Atlanta's rise in car booting prompts masked women to take matters into their own hands
State leaders plan on introducing a bill to ban the practice.
In Atlanta, drivers across the city, along with elected officials, have been raising their voices over the growing number of cars that are booted by private companies.
While the city has to place boots on vehicles that violate parking rules on public streets, many private businesses, parking lots and even private homes have called in companies to boot vehicles on their properties, city and state leaders said.
"You see through the social media reactions, the reactions of local news when stories about booting come up," Georgia State Sen. Josh McLaurin told ABC News. "This is a problem that a lot of Atlantans actually are really concerned about."
The frustration has led to some residents taking matters into their own hands, such as the "Boot Girls," a pair of unidentified women who have gone viral for their business of removing boots from cars in the city.
"We usually wake up at, like 8 a.m., [with] our phone blowing up is full of boots," Boot Shiesty, one of the "Boot Girls," who asked not to be identified, told ABC News. "It can last [until] like 3 a.m."
Although the private companies are following the law and say they trying to avoid any trouble, lawmakers said they are leading a charge to ban the practice, which they contend isn't efficient.
Jeff Phillips, who owns a private booting company in Atlanta, told ABC News that booting companies are allowed through a city ordinance and must be permitted by the police.
"We have to have background checks and signage, so there’s a whole bunch of things we have to do in order to boot a car legally," he said.
Matt Wetherington, an attorney who says he has represented thousands of car owners who have been booted, told ABC News that the laws have led to an increase in the use of the service and little chance for vehicle owners to push back.
"This is big business in Atlanta. Everyone profits. The booting companies profit, and the parking companies profit. Even the business owners profit," he said. "And the people who are parking…even in their own homes, are the ones paying the cost."
Wetherington added that there has been an increased aggression from residents over the rise in booting.
The "Boot Girls" acquired a boot key from a person who has manufactured boot keys for the public in April after they got booted. Boot key manufacturing has been in high demand for drivers who are looking to get the boot off themselves for a price, according to elected officials.
The Atlanta Police Department released a statement in May in response to the proliferation of the boot keys noting that while they are not illegal to own, using the key to "modify, tamper, or disengage a booting device from a vehicle," is against the law.

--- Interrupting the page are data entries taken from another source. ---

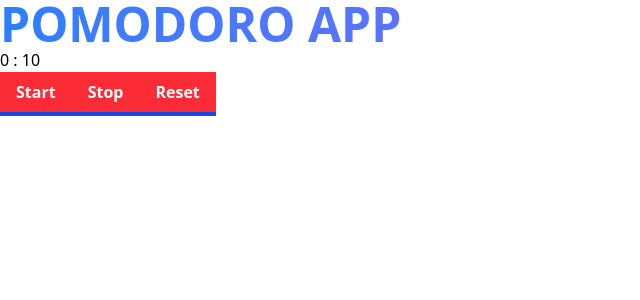
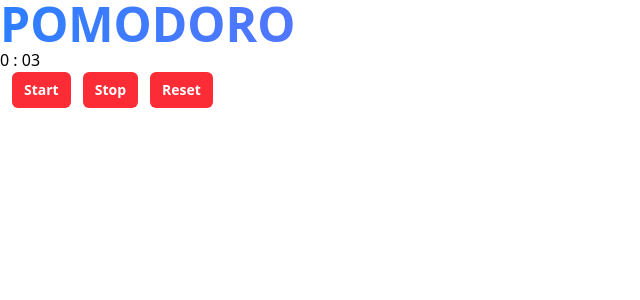
Before and after one commit to EPICOScode/Pomodoro, a React (Vite) app: page / in a window 1280 px wide. Shown: the top 300 px of the page, without its empty margins (0-640 px from the left). Built offline with nearby package versions, Linux system fonts and the light colour scheme.

Commit message:
some changes on the ui

```diff
--- a/src/App.jsx
+++ b/src/App.jsx
@@ -3,56 +3,56 @@ import HandleCLick from "./components/handleClick";
 import Break from "./components/timer";
 
 function App() {
-  const clock = 10;
-  const [time, setTime] = useState(clock);
-  const [run, setRun] = useState(false);  //false = No state changes
-  const [open, setOpen] = useState(false);
-
+  const clock = 3;
+  const [time, setTime] = useState(clock); // useState to setup the clock
+  const [run, setRun] = useState(false); //false = No state changes. This useState runs the useEffect when it's launched by the user
+  const [open, setOpen] = useState(false); // The state that opens the modal, headleeUI component
 
   const timeFixed = () => {
-    const minutes = Math.floor(time/60); // state divided in 60 == 25, math.floor eliminates decimals
-    const secs = time % 60;  // the reminder of what we had divided == 0
+    const minutes = Math.floor(time / 60); // state divided in 60 == 25, math.floor eliminates decimals
+    const secs = time % 60; // the reminder of what we had divided == 0
     return ` ${minutes} : ${secs.toString().padStart(2, "0")} `; // 25 : secs into string = 2 == length, "0" is the number to start with
   };
 
   const startTimer = () => setRun(true); //function  => start tracking the time, =>  true cause false makes the time stay the same
   const endTimer = () => setRun(false);
-  const resetTimer = () => {setRun (false); // this line makes the code stop when it resets whithout "reset" button being pressed
-    setTime(clock) // This returns to the very first time.
-   }
+  const resetTimer = () => {
+    setRun(false); // this line makes the code stop when it resets whithout "reset" button being pressed
+    setTime(clock); // This returns to the very first time.
+  };
 
-    useEffect(() => {
-      if (!run) return; // Do nothing if not touched, it means that if this is not in the top of the clock  gear (useEffect), the counter will go on by itself
-
-      const interval = setInterval(() => {   // Creates the const where we keep the setInterval
-        setTime(prev => { if (prev <= 1) {setOpen(true)
+  useEffect(() => {
+    if (!run) return; // Do nothing if not touched, it means that if this is not in the top of the clock  gear (useEffect), the counter will go on by itself
+    const interval = setInterval(() => {
+      // Creates the const where we keep the setInterval
+      setTime((prev) => {
+        if (prev <= 1) {
+          setRun(false), setOpen(true);
           return 0;
-        }else {
-        return prev -1;
+        } else {
+          return prev - 1;
         }
-    });
+      });
       // we can acces to the state, we create a function prev and then we make it go backwards using prev -1;
-
     }, 1000); // If I add brakets, it'll be an array and react is expecting numbers, instead just return the number  , 1000); not [1000];
     return () => clearInterval(interval);
-  },[run]); // return this only when react changes
-
-
+  }, [run]); // return this only when react changes
 
   return (
     <>
       <h1 className="bg-linear-to-r from-blue-500 to-violet-500 bg-clip-text text-5xl font-extrabold text-transparent ">
-        POMODORO APP
+        POMODORO
       </h1>
 
       <h1>{timeFixed()}</h1>
 
-      <HandleCLick
-      start={startTimer}
-      stop={endTimer}
-      reset={resetTimer}
+      <HandleCLick start={startTimer} stop={endTimer} reset={resetTimer} />
+      <Break
+        open={open}
+        setOpen={setOpen}
+        setTime={resetTimer}
+        setRun={startTimer}
       />
-      <Break open={open} setOpen={setOpen}/>
     </>
   );
 }
--- a/src/components/handleClick.jsx
+++ b/src/components/handleClick.jsx
@@ -4,11 +4,9 @@ const HandleCLick = ({start, stop, reset}) => {
 
   return (
     <div>
-      <button className='btn btn-blue' onClick={start}> Start </button>
-      <button className='btn btn-blue' onClick={stop}> Stop </button>
-      <button className='btn btn-blue' onClick={reset}> Reset </button>
-
-
+      <button className="inline-flex w-full justify-center rounded-md bg-red-500 px-3 py-2 text-sm font-semibold text-white hover:bg-red-400 sm:ml-3 sm:w-auto" onClick={start}> Start </button>
+      <button className="inline-flex w-full justify-center rounded-md bg-red-500 px-3 py-2 text-sm font-semibold text-white hover:bg-red-400 sm:ml-3 sm:w-auto" onClick={stop}> Stop </button>
+      <button className="inline-flex w-full justify-center rounded-md bg-red-500 px-3 py-2 text-sm font-semibold text-white hover:bg-red-400 sm:ml-3 sm:w-auto" onClick={reset}> Reset </button>
     </div>
   );
 };
--- a/src/components/timer.jsx
+++ b/src/components/timer.jsx
@@ -4,17 +4,21 @@ import {
   DialogPanel,
   DialogTitle,
 } from "@headlessui/react";
-// <svg xmlns="http://www.w3.org/2000/svg" viewBox="0 0 24 24" fill="currentColor" className="size-6">
-  // <path fillRule="evenodd" d="M2.25 12c0-5.385 4.365-9.75 9.75-9.75s9.75 4.365 9.75 9.75-4.365 9.75-9.75 9.75S2.25 17.385 2.25 12ZM9 8.25a.75.75 0 0 0-.75.75v6c0 .414.336.75.75.75h.75a.75.75 0 0 0 .75-.75V9a.75.75 0 0 0-.75-.75H9Zm5.25 0a.75.75 0 0 0-.75.75v6c0 .414.336.75.75.75H15a.75.75 0 0 0 .75-.75V9a.75.75 0 0 0-.75-.75h-.75Z" clipRule="evenodd" />
-// </svg
 
-import {PauseCircleIcon} from "@heroicons/react/24/outline";
+import { PauseCircleIcon } from "@heroicons/react/24/outline";
 
-const Break = ({ open, setOpen }) => {
+const Break = ({ open, setOpen, setRun, setTime }) => {
+
+const pause = 300;
+
   return (
     <>
       <div>
-        <Dialog open={open} onClose={()=>setOpen(false)} className="relative z-10">
+        <Dialog
+          open={open}
+          onClose={() => setOpen(false)}
+          className="relative z-10"
+        >
           <DialogBackdrop
             transition
             className="fixed inset-0 bg-gray-900/50 transition-opacity data-closed:opacity-0 data-enter:duration-300 data-enter:ease-out data-leave:duration-200 data-leave:ease-in"
@@ -48,6 +52,25 @@ const Break = ({ open, setOpen }) => {
                     </div>
                   </div>
                 </div>
+                <div className="bg-gray-700/25 px-4 py-3 sm:flex sm:flex-row-reverse sm:px-6">
+                  <button
+                    type="button"
+                    onClick={() => setOpen(false)}
+                    className="inline-flex w-full justify-center rounded-md bg-red-500 px-3 py-2 text-sm font-semibold text-white hover:bg-red-400 sm:ml-3 sm:w-auto"
+                  >
+                    Start Break
+                  </button>
+
+                  <button
+                    type="button"
+                    onClick={() => {
+                      setOpen(false); setTime(true); setRun(true)
+                    }}
+                    className="inline-flex w-full justify-center rounded-md bg-red-500 px-3 py-2 text-sm font-semibold text-white hover:bg-red-400 sm:ml-3 sm:w-auto"
+                  >
+                    Skip break
+                  </button>
+                </div>
               </DialogPanel>
             </div>
           </div>
```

"The owners of these businesses are authorized to either boot or tow vehicles that violate the terms of their private parking areas through independent contracts," the police said in a statement. "The Atlanta Police Department does not intervene between motorists and private business owners when vehicles are booted in violation unless a criminal matter arises."
The "Boot Girls," who charge $50 per request to remove a boot, have shared some of their aggressive encounters online, and one was arrested last month after they attempted to remove a boot for a client.

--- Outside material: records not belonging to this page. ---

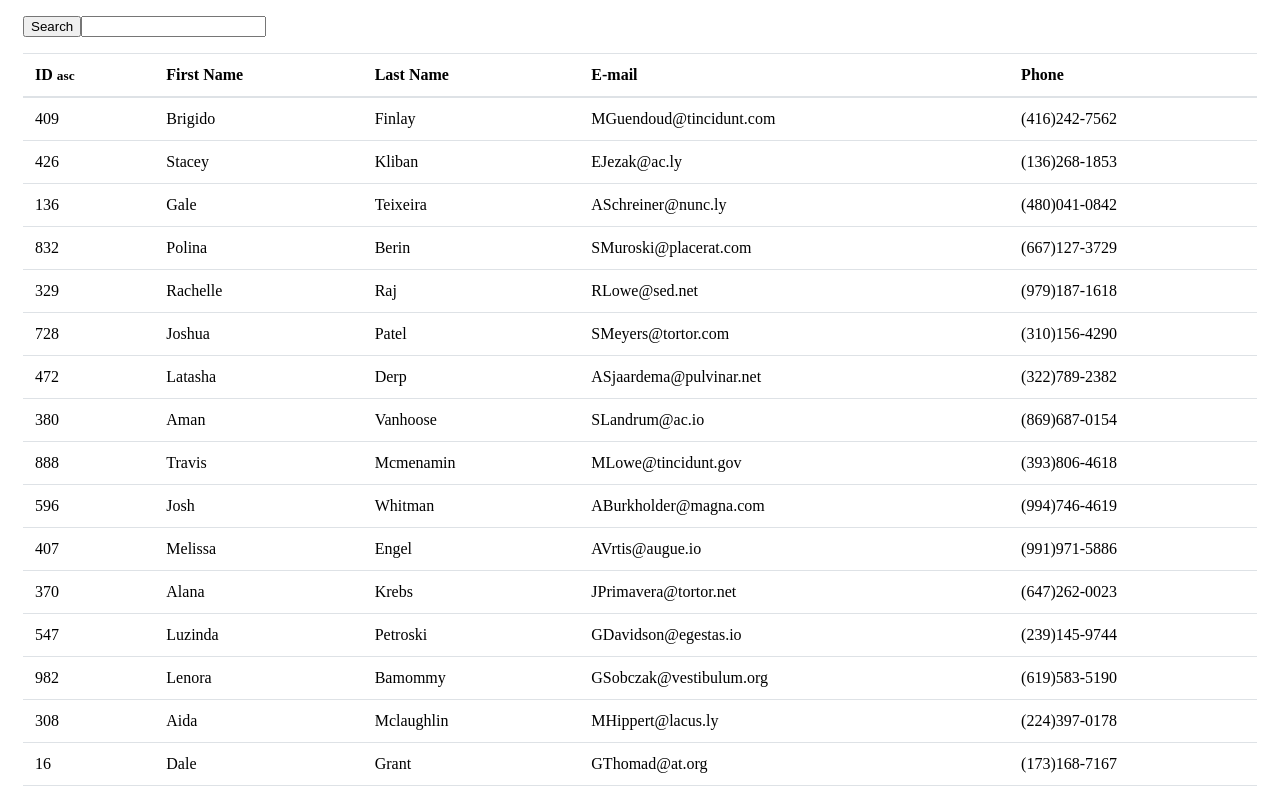
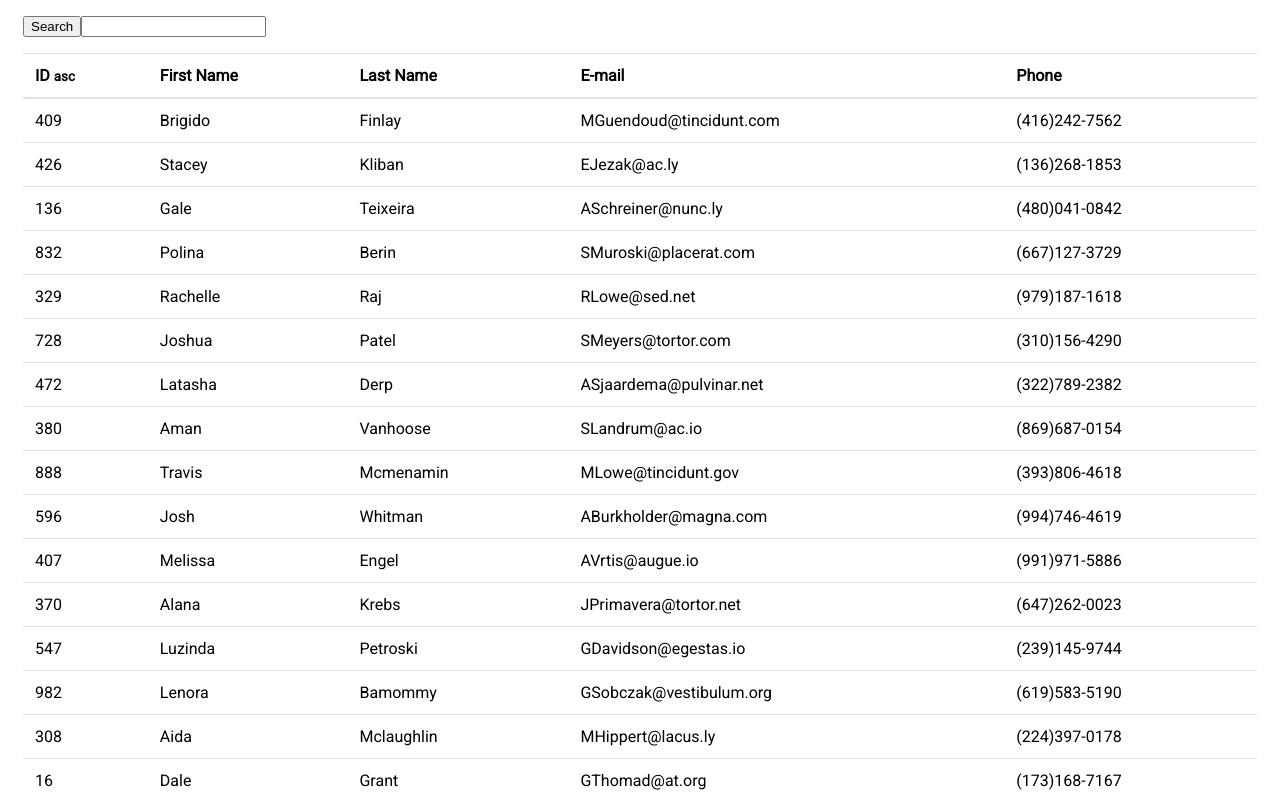
Before and after one commit to Uvacoder/demo-react-table, a React (Create React App) app: page / in a window 1280 px wide. Shown: the top 798 px of the page. Built offline with nearby package versions, Linux system fonts and the light colour scheme.

Commit message:
added google font roboto

```diff
--- a/public/index.html
+++ b/public/index.html
@@ -2,10 +2,10 @@
 <html lang="en">
   <head>
     <meta charset="utf-8" />
-    <meta
-      name="viewport"
-      content="width=device-width, initial-scale=1, shrink-to-fit=no"
-    />
+    <meta name="viewport" content="width=device-width, initial-scale=1, shrink-to-fit=no"/>
+    <link rel="preconnect" href="https://fonts.googleapis.com">
+    <link rel="preconnect" href="https://fonts.gstatic.com" crossorigin>
+    <link href="https://fonts.googleapis.com/css2?family=Roboto&display=swap" rel="stylesheet">
     <title>React App</title>
   </head>
   <body>
--- a/src/styles.css
+++ b/src/styles.css
@@ -1,3 +1,7 @@
+body {
+    font-family: Roboto;
+}
+
 .container {
     width: 100%;
     padding-right: 15px;
```
Also changed, not shown: 17 other files (tests, documents, lock files or other folders).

"I was trying to help the people who had called me," Boot Shiesty said.
Wetherington has called for a ban on booting and some elected officials agree that it's time for change.
Atlanta City Councilman Amir Farokhi has tried to get the practice banned on a city level in the past, but was unsuccessful. He told ABC News that he sympathizes with small business owners but contended that booting is not a good solution to the illegal parking problem.
"If you're parked illegally and the private property owner or the city wants to remove you from that spot, towing has that impact. Booting doesn't," he said. "The car is still in the spot so the spot is not available for anyone else if that's your intended goal."
McLaurin said the state attempted to create regulations for booting five years ago, but the booting companies backed out. He introduced a bill that would have banned the practice, but it came up short of support in previous legislative sessions.
McLaurin plans on reintroducing the bill again in the next session.
"What it comes down to is what is the most lawful, safe and humane way really to enforce parking," he said. "There are all kinds of different alternatives [such as] paper tickets, controlled access, towing."
Phillips, who said he is trying to press charges against the "Boot Girls," disagreed.
"If you ban booting it's going to leave my client with one option and that’s towing," he said. "Unfortunately for people who are in violation at that point, the fee will be three to five times higher."
State Sen. John Albers, who backs McLaurin's bill, told ABC News that he hopes the legislation passes and that the current laws are changed.
"This is a bad industry. It's wrong on all levels," he said of booting. "And our job as lawmakers is to address that and protect our citizens."